HRT Increases The Risk Of Dementia
Most of the news about the Women's Health Initiative (WHI) initially focused
on the findings that combination estrogen and progesterone therapy (HRT) increased
the risk of heart attacks, stroke, blood clots and invasive breast cancer in
postmenopausal women who took HRT for more than five years. Further analysis
of the WHI data revealed another surprise: menopausal women in the combination
HRT group also had an increased risk of cognitive impairment (brain function)
and of ischemic stroke.
This information came from an two separate arms of the WHI called the "Women's
Health Initiative Memory Study" (WHIMS) which were both double-blind and placebo
controlled. Over 4,000 women over age 65 were studied. In the first study,

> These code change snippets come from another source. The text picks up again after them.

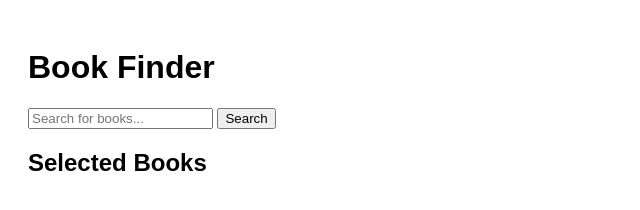
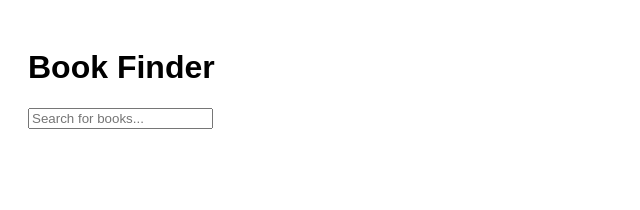
Before and after one commit to AnujaXpedia/Books_Recommendation, a plain HTML site: page index.html in a window 1280 px wide. Shown: the whole page, without its empty margins (0-640 px from the left). Drawn offline with Linux system fonts and the light colour scheme.

Commit message:
Update index.html

```diff
--- a/index.html
+++ b/index.html
@@ -8,11 +8,13 @@
 </head>
 <body>
     <h1>Book Finder</h1>
-    <input type="text" id="searchQuery" placeholder="Search for books...">
-    <button id="searchBtn">Search</button>
-    <div class="search-results" id="searchResults"></div>
-    <h2>Selected Books</h2>
-    <div class="selected-books" id="selectedBooks"></div>
-    <script src="book_API.js"></script>
+    <div class="search-area">
+        <input type="text" id="searchQuery" placeholder="Search for books...">
+    </div>
+    <div class="lists-container">
+        <div class="search-results" id="searchResults"></div>
+        <div class="selected-books" id="selectedBooks"></div>
+    </div>
+    <script src="app.js"></script>
 </body>
 </html>
```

the risk of dementia in the women who took combined HRT was nearly twice that
of women who took placebo. What does this mean? The study authors figured
that this would account for 23 additional cases of dementia for every 10,000
women over age 65 on HRT per year. The second study group did not show similar
effects of HRT on dementia. However, in this study, more women in the combination
HRT group experienced a substantial and clinically relevant decline in their
cognitive function compared to women taking placebo. This information counters
a previously popular hypothesis that HRT might actually reduce or delay the
onset of certain types of dementia, particularly Alzheimer's disease.
Created: 10/15/2003  - Donnica Moore, M.D.